In the long run, Microsoft is hedging its bet that Windows Phone can not only create revenue opportunity for Microsoft, but expand the opportunities the Windows ecosystem provides to OEMs.

With the acquisition of Nokia’s Devices and Services business, the focus for Microsoft shifts from building devices to boost consumer appeal to playing to its strengths in business/commercial computing. The purchase draws in the boundaries of the Windows ecosystem, infuses it with cash to spur development, and ultimately gives Microsoft more control of its mobile ecosystem, a la Apple and Google.

BYOD Market

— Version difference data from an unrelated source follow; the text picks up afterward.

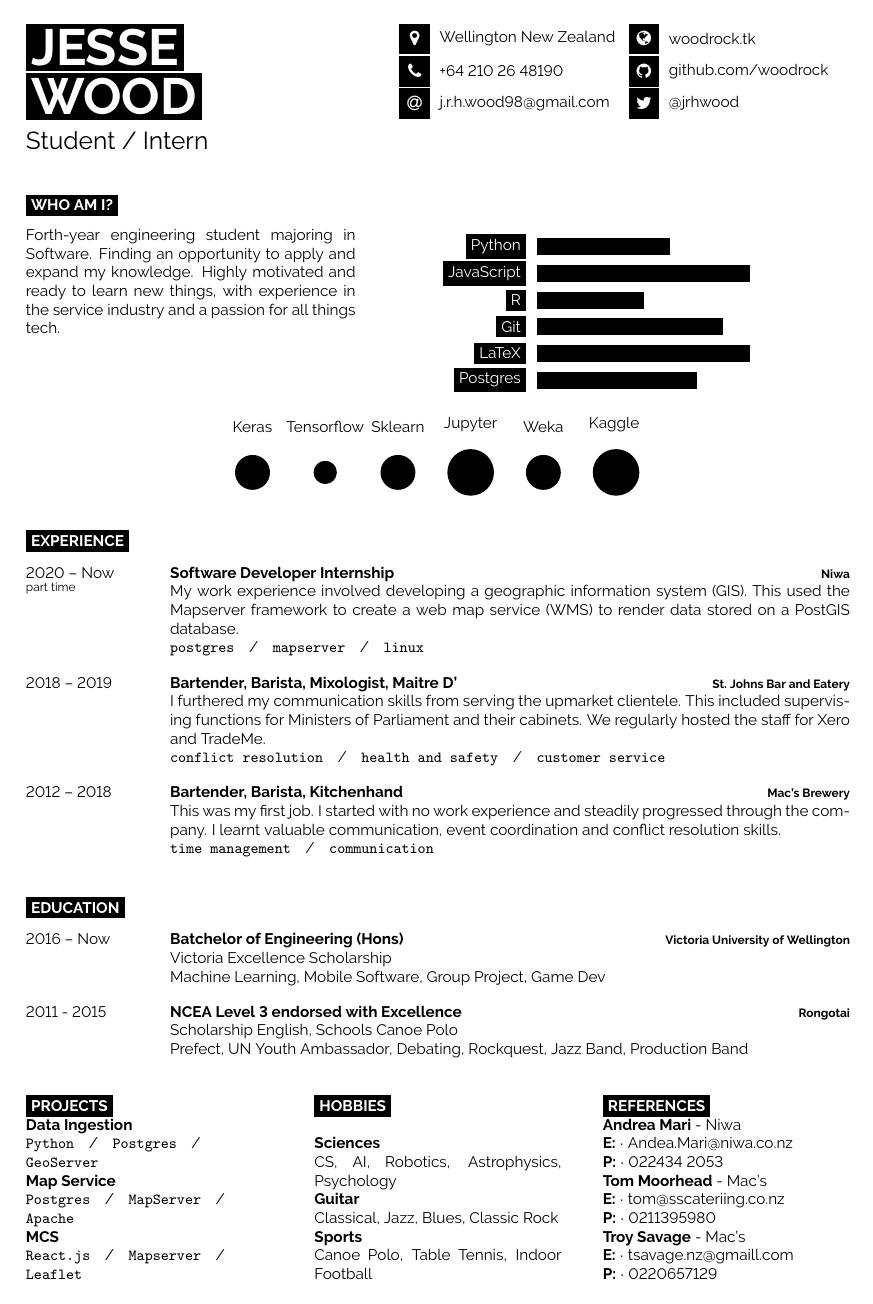
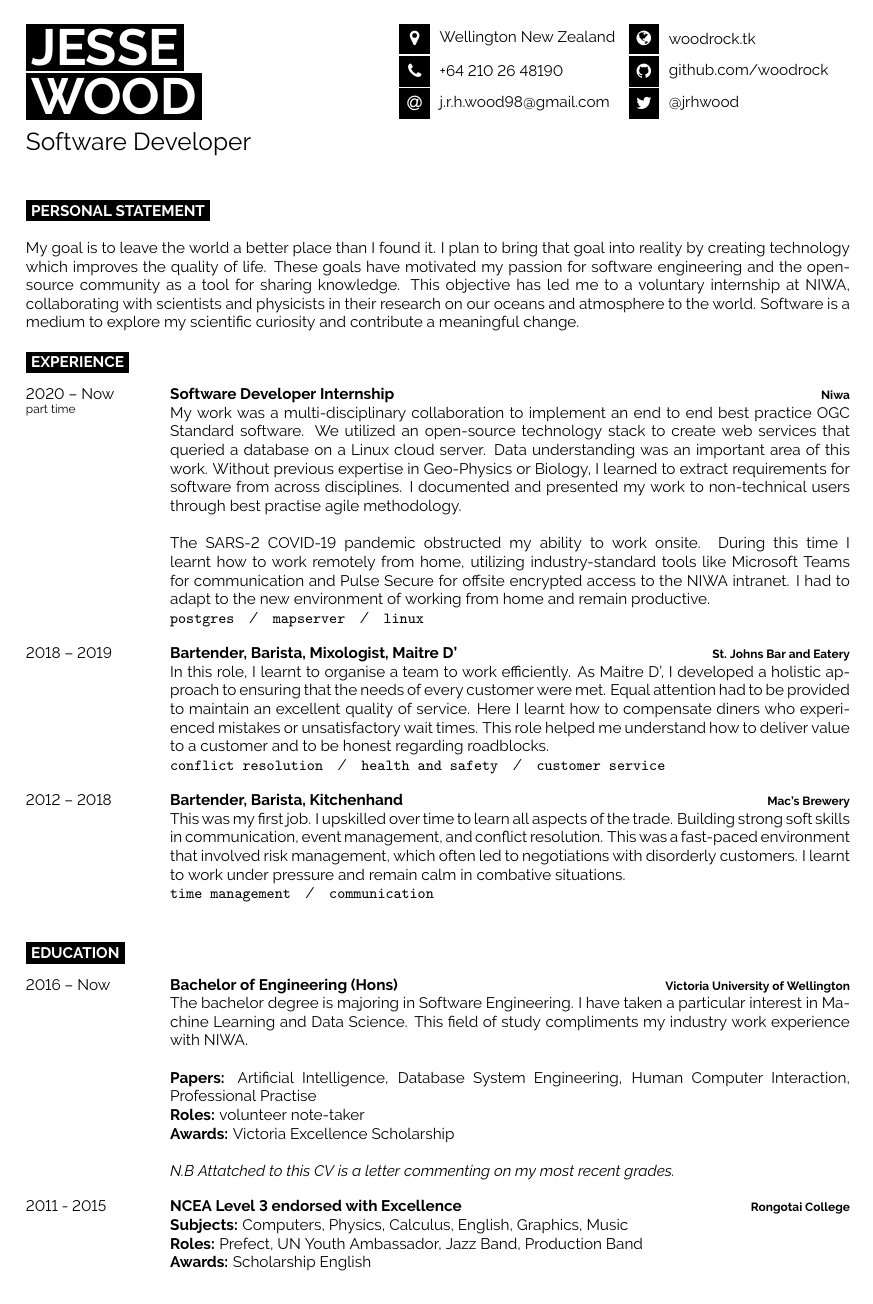
Before and after one commit to woodRock/improved-barnacle, a LaTeX CV (cv/cv.tex): the whole page before the commit and page 1 of 2 after it. Compiled offline with pdfLaTeX.

Commit message:
(1/2) Update CV with Matt and Brent's feedback

```diff
--- a/cv/cv.tex
+++ b/cv/cv.tex
@@ -30,33 +10,24 @@
 %	TITLE AND CONTACT INFORMATION
 %----------------------------------------------------------------------------------------
 
-\begin{minipage}[t]{0.45\textwidth} % 45% of the page width for name
-	\vspace{-\baselineskip} % Required for vertically aligning minipages
-
-	% If your name is very short, use just one of the lines below
-	% If your name is very long, reduce the font size or make the minipage wider and reduce the others proportionately
+\begin{minipage}[t]{0.45\textwidth}
+	\vspace{-\baselineskip}
 	\colorbox{black}{{\HUGE\textcolor{white}{\textbf{\MakeUppercase{Jesse}}}}} % First name
 
 	\colorbox{black}{{\HUGE\textcolor{white}{\textbf{\MakeUppercase{Wood}}}}} % Last name
 
 	\vspace{6pt}
 
-	{\huge Student / Intern} % Career or current job title
+	{\huge Software Developer}
 \end{minipage}
-\begin{minipage}[t]{0.275\textwidth} % 27.5% of the page width for the first row of icons
-	\vspace{-\baselineskip} % Required for vertically aligning minipages
-
-	% The first parameter is the FontAwesome icon name, the second is the box size and the third is the text
-	% Other icons can be found by referring to fontawesome.pdf (supplied with the template) and using the word after \fa in the command for the icon you want
+\begin{minipage}[t]{0.275\textwidth}
+	\vspace{-\baselineskip}
 	\icon{MapMarker}{12}{Wellington New Zealand}\\
 	\icon{Phone}{12}{+64 210 26 48190}\\
 	\icon{At}{12}{\href{mailto:j.r.h.wood98@gmail.com}{j.r.h.wood98@gmail.com}}\\
 \end{minipage}
-\begin{minipage}[t]{0.275\textwidth} % 27.5% of the page width for the second row of icons
-	\vspace{-\baselineskip} % Required for vertically aligning minipages
-
-	% The first parameter is the FontAwesome icon name, the second is the box size and the third is the text
-	% Other icons can be found by referring to fontawesome.pdf (supplied with the template) and using the word after \fa in the command for the icon you want
+\begin{minipage}[t]{0.275\textwidth}
+	\vspace{-\baselineskip}
 	\icon{Globe}{12}{\href{https://woodrock.tk}{woodrock.tk}}\\
 	\icon{Github}{12}{\href{https://github.com/woodrock}{github.com/woodrock}}\\
 	\icon{Twitter}{12}{\href{https://twitter.com/@jrhwood}{@jrhwood}}\\
@@ -67,34 +38,25 @@
 %----------------------------------------------------------------------------------------
 %	INTRODUCTION, SKILLS AND TECHNOLOGIES
 %----------------------------------------------------------------------------------------
+% My opening paragraph would look great on any other CV.
+% Because I am discussing abstract ideas, rather than framing what I have done.
 
-\cvsect{Who Am I?}
+% TODO [ ] Talk about what I have done specifically
+% TODO [ ] Don't frame me as a student
+% TODO [ ] Should highlight that there is gold here
+% TODO [ ] Specify which field, and areas of software engineering I am passionate about
+% TODO [ ] Work at Niwa is gold as are my hobbies in AI and Robotics
 
-\begin{minipage}[t]{0.4\textwidth} % 40% of the page width for the introduction text
-	\vspace{-\baselineskip} % Required for vertically aligning minipages
+\cvsect{Personal Statement}
 
-	Forth-year engineering student majoring in Software. Finding an opportunity to apply and expand my knowledge. Highly motivated and ready to learn new things, with experience in the service industry and a passion for all things tech. % Bio
-\end{minipage}
-\hfill % Whitespace between
-\begin{minipage}[t]{0.5\textwidth} % 50% of the page for the skills bar chart
-	\vspace{-\baselineskip} % Required for vertically aligning minipages
-	\begin{barchart}{5.5}
-		\baritem{Python}{50}
-		\baritem{JavaScript}{80}
-		\baritem{R}{40}
-		\baritem{Git}{70}
-		\baritem{LaTeX}{80}
-		\baritem{Postgres}{60}
-	\end{barchart}
-\end{minipage}
-
-\begin{center}
-	\bubbles{ 3/Keras, 2/Tensorflow,  3/Sklearn, 4/Jupyter, 3/Weka, 4/Kaggle }
-\end{center}
+My goal is to leave the world a better place than I found it. I plan to bring that goal into reality by creating technology which improves the quality of life. These goals have motivated my passion for software engineering and the open-source community as a tool for sharing knowledge. This objective has led me to a voluntary internship at NIWA, collaborating with scientists and physicists in their research on our oceans and atmosphere to the world. Software is a medium to explore my scientific curiosity and contribute a meaningful change.
 
 %----------------------------------------------------------------------------------------
 %	EXPERIENCE
 %----------------------------------------------------------------------------------------
+% TODO [ ] merge bartending roles into a few transferrable skills
+% TODO [ ] serving customers to deliver their needs, conflict resolution skills and negotiation
+% TODO [ ] don't reduce the bartending wordcount, increase the gold
 
 \cvsect{Experience}
 
@@ -104,7 +66,9 @@
 		{Software Developer Internship}
 		{Niwa}
 		{
-			My work experience involved developing a geographic information system (GIS). This used the Mapserver framework to create a web map service (WMS) to render data stored on a PostGIS database.
+			My work was a multi-disciplinary collaboration to implement an end to end best practice OGC Standard software. We utilized an open-source technology stack to create web services that queried a database on a Linux cloud server. Data understanding was an important area of this work. Without previous expertise in Geo-Physics or Biology, I learned to extract requirements for software from across disciplines. I documented and presented my work to non-technical users through best practise agile methodology.
+			\\\\
+			The SARS-2 COVID-19 pandemic obstructed my ability to work onsite. During this time I learnt how to work remotely from home, utilizing industry-standard tools like Microsoft Teams for communication and Pulse Secure for offsite encrypted access to the NIWA intranet. I had to adapt to the new environment of working from home and remain productive.
 			\\
 			\texttt{postgres}\slashsep\texttt{mapserver}\slashsep\texttt{linux}
 		}
@@ -113,7 +77,7 @@
 		{Bartender, Barista, Mixologist, Maitre D'}
 		{St. Johns Bar and Eatery}
 		{
-			I furthered my communication skills from serving the upmarket clientele. This included supervising functions for Ministers of Parliament and their cabinets. We regularly hosted the staff for Xero and TradeMe.
+			In this role, I learnt to organise a team to work efficiently. As Maitre D', I developed a holistic approach to ensuring that the needs of every customer were met. Equal attention had to be provided to maintain an excellent quality of service. Here I learnt how to compensate diners who experienced mistakes or unsatisfactory wait times. This role helped me understand how to deliver value to a customer and to be honest regarding roadblocks.
 			\\
 			\texttt{conflict resolution}\slashsep\texttt{health and safety}\slashsep\texttt{customer service}
 		}
@@ -122,7 +86,7 @@
 		{Bartender, Barista, Kitchenhand}
 		{Mac's Brewery}
 		{
-			This was my first job. I started with no work experience and steadily progressed through the company. I learnt valuable communication, event coordination and conflict resolution skills.
+			This was my first job. I upskilled over time to learn all aspects of the trade. Building strong soft skills in communication, event management, and conflict resolution. This was a fast-paced environment that involved risk management, which often led to negotiations with disorderly customers. I learnt to work under pressure and remain calm in combative situations.
 			\\
 			\texttt{time management}\slashsep\texttt{communication}
 		}
@@ -131,25 +95,33 @@
 %----------------------------------------------------------------------------------------
 %	EDUCATION
 %----------------------------------------------------------------------------------------
+% TODO [ ] include subjects with grades
+% TODO [ ] Expand on public speaking / debating
+% TODO [ ] Include ENGR 201, Technical Writing paper which includes presentations, public speaking and report writing
 
 \cvsect{Education}
 
 \begin{entrylist}
 	\entry
 		{2016 -- Now}
-		{Batchelor of Engineering (Hons)}
+		{Bachelor of Engineering (Hons)}
 		{Victoria University of Wellington}
 		{
-			Victoria Excellence Scholarship \\
-			Machine Learning, Mobile Software, Group Project, Game Dev
+			The bachelor degree is majoring in Software Engineering. I have taken a particular interest in Machine Learning and Data Science. This field of study compliments my industry work experience with NIWA.
+			\\\\
+			\textbf{Papers:} Artificial Intelligence, Database System Engineering, Human Computer Interaction, Professional Practise \\
+			\textbf{Roles:} volunteer note-taker \\
+			\textbf{Awards:} Victoria Excellence Scholarship \\\\
+			\emph{N.B Attatched to this CV is a letter commenting on my most recent grades.}
 		}
 	\entry
 		{2011 - 2015}
 		{NCEA Level 3 endorsed with Excellence}
-		{Rongotai}
+		{Rongotai College}
 		{
-			Scholarship English, Schools Canoe Polo \\
-			Prefect, UN Youth Ambassador, Debating, Rockquest, Jazz Band, Production Band
+			\textbf{Subjects:} Computers, Physics, Calculus, English, Graphics, Music \\
+			\textbf{Roles:} Prefect, UN Youth Ambassador, Jazz Band, Production Band \\
+			\textbf{Awards:} Scholarship English
 		}
 \end{entrylist}
 
@@ -158,22 +162,24 @@
 %----------------------------------------------------------------------------------------
 
-\begin{minipage}[t]{0.3\textwidth}
-	\vspace{-\baselineskip} % Required for vertically aligning minipages
+\cvsect{Technical Skills}
 
-	\cvsect{Projects}
+% TODO [ ] mention areas of knowledge - Python, JavaScript, R, Git, LaTeX, Postgres
+% TODO [ ] avoid abstract measurements of capability. I am a student I don't have much experience in anything
 {
-		\textbf{Data Ingestion} \\
-		\texttt{Python}\slashsep\texttt{Postgres}\slashsep\texttt{GeoServer}\\
+	{\textbf{Scripting Languages}}
+	\\
+	{JavaScript (React, Angular, Vue), Java (Maven, Java 8), Haskell (Functional Programming), C (Networking), C++ (Unreal Engine)}
+	\\\\
 }
 {
-		\textbf{Map Service} \\
-		\texttt{Postgres}\slashsep\texttt{MapServer}\slashsep\texttt{Apache}\\
+	{\textbf{Machine Learning}}
+	\\
+	{Python (Tensorflow), R (Visualization, Regression, Classification), Weka (Regression / Classification / Pipelines) }
+	\\\\
 }
 {
-		\textbf{MCS} \\
-		\texttt{React.js}\slashsep\texttt{Mapserver}\slashsep\texttt{Leaflet}\\
+	{\textbf{Databases}}
+	\\
+	{Firebase (cloud NoSQL database), Postgres (open source industry standard), Postgis (for geospatial data)}
+	\\\\
 }
-\end{minipage}
-\hfill
-\begin{minipage}[t]{0.3\textwidth}
-	\vspace{-\baselineskip} % Required for vertically aligning minipages
@@ -190,31 +236,28 @@
 }
 {
 	\textbf{Sports} \\
-		Canoe Polo, Table Tennis, Indoor Football \\
+	Canoe Polo, Table Tennis
 }
-\end{minipage}
-\hfill
-\begin{minipage}[t]{0.3\textwidth}
-	\vspace{-\baselineskip} % Required for vertically aligning minipages
+
+%----------------------------------------------------------------------------------------
+%	References
+%----------------------------------------------------------------------------------------
 
 \cvsect{References}
+
+% TODO [ ] include titles/positions for each of the references
+% TODO [ ] connect to a soft skill for non-IT connections
+% TODO [ ] Get a list of 10 and cater references for each job
+% TODO [x] Contact information for references is available upon request
+% TODO [x] Reflect on data security and data privacy and ask what broadcasting contact information says to an employer
 {
-		\textbf{Andrea Mari} - Niwa \\
-		\textbf{E:} $\cdot$ Andea.Mari@niwa.co.nz \\
-		\textbf{P:} $\cdot$ 022434 2053 \\
+	\textbf{Andrea Mari} - Research Software Engineer at \emph{Niwa} \\
+	Andrea is my mentor at Niwa. He has introduced me to the software development processes at Niwa, including Jira and regular agile meetings. I am always excited to learn new concepts and to learn from his industry expertise as a software developer.\\\\
 }
 {
-		\textbf{Tom Moorhead} - Mac's\\
-		\textbf{E:} $\cdot$ tom@sscateriing.co.nz \\
-		\textbf{P:} $\cdot$  0211395980 \\
+	\textbf{Tom Moorhead} - Functions Coordinator for \emph{Mac's Function Center} \\
+	My work under Tom taught me how to pay attention to detail and execute a plan. Often planning large scale events for several hundred people, everything had to be in order and well thought out ahead of time. We employed industry standards in catering and collaborated with the host to meet their vision for the event. \\\\
 }
-	{
-		\textbf{Troy Savage} - Mac's \\
-		\textbf{E:} $\cdot$ tsavage.nz@gmaill.com \\
-		\textbf{P:} $\cdot$ 0220657129
-	}
-\end{minipage}
-
+\emph{N.B Contact information is available upon request.}
 %----------------------------------------------------------------------------------------
-
 \end{document}
```
Also changed, not shown: cv/cv.pdf, cv/cv.tex (98 more changed lines). Lines whose indentation alone changed are shown as unchanged.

TBR believes the value proposition of Windows OS can now be more easily integrated into Microsoft’s wider devices strategy and creates opportunities for it to boost sales of Windows devices by catering to enterprise demand for a holistic, secure software platform. By removing the hurdles between it and Nokia, Microsoft can now directly influence the direction of innovation and marketing messaging to an enterprise customer base clamoring for more security and control of a fluid BYOD marketplace.

The struggling Windows Phone mobile platform has recently showed signs of life, as the high-end camera features and overall design cues of Nokia’s Lumia phones allowed it to carve out niches in consumer markets and vault over BlackBerry for the No. 3 position in terms of worldwide smartphone market share in 2Q13. However, with limited scale compared to the market leaders – Nokia reported 13.5 million smartphone unit shipments from January to June 2013, compared to an estimated 143 million for Samsung and 68 million for Apple – the consumer-oriented OEM approach utilized by Nokia was ineffective at generating the significant momentum necessary to even threaten to erode Android and Apple’s combined market share.

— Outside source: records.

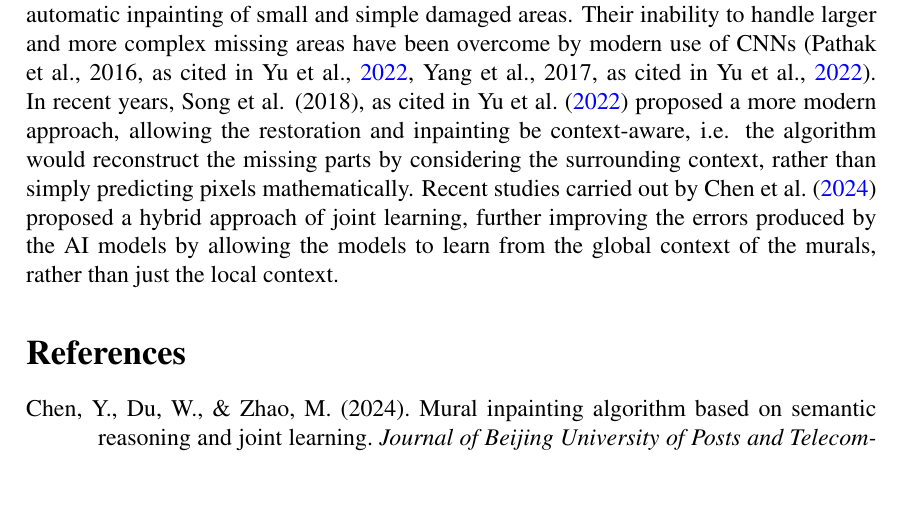
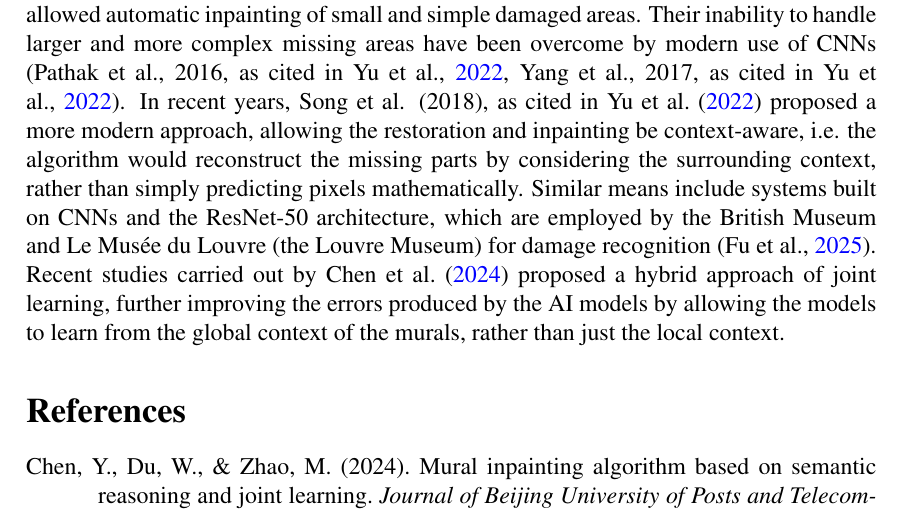
Before and after one commit to ShingZhanho/HKU-Notes, a LaTeX document (src/CCCH9044-Individual-Essay/CCCH9044-Individual-Essay.tex, which reads src/CCCH9044-Individual-Essay/contents.tex): part of page 3 of 4, cut so that both start at the same text, the shorter picture padded with empty space. Compiled offline with pdfLaTeX.

Commit message:
docs: include ResNet-50 discussion

```diff
--- a/src/CCCH9044-Individual-Essay/contents.tex
+++ b/src/CCCH9044-Individual-Essay/contents.tex
@@ -73,8 +73,13 @@ missing areas have been overcome by modern use of CNNs (\apasecciteaspar{Pathak
 In recent years, \apasecciteassub{Song et al.}{2018}{Yu2022-AI-Dunhuang} proposed a more modern approach,
 allowing the restoration and inpainting be context-aware, i.e. the algorithm would reconstruct the missing parts
 by considering the surrounding context, rather than simply predicting pixels mathematically.
+Similar means include systems built on CNNs and the ResNet-50 architecture, which are employed by the British
+Museum and Le Musée du Louvre (the Louvre Museum) for damage recognition
+(\apaciteaspar{Fu2025-AI-Intangible-Cultural-Heritage}).
 Recent studies carried out by \apaciteassub{Chen2024-Mural-Inpainting} proposed a hybrid approach of joint
 learning, further improving the errors produced by the AI models by allowing the models to learn from the global
 context of the murals, rather than just the local context.
 
+
+
 \printbibliography
```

Emulating Apple

TBR believes that bringing Windows Phone entirely under Microsoft’s corporate umbrella is admission that Apple’s all-encompassing approach to product development has merit. And much like its Cupertino-based competition, Microsoft’s strength lies in the ability of its software to embed itself in the day-to-day tasks of its customer base.

TBR believes that even if Microsoft were to shutter its Windows Phone hardware business, the close ties between Office application and Windows Phone developer ecosystem that the acquisition creates will allow Windows Phone software to remain a viable, compelling platform for enterprise users and applications.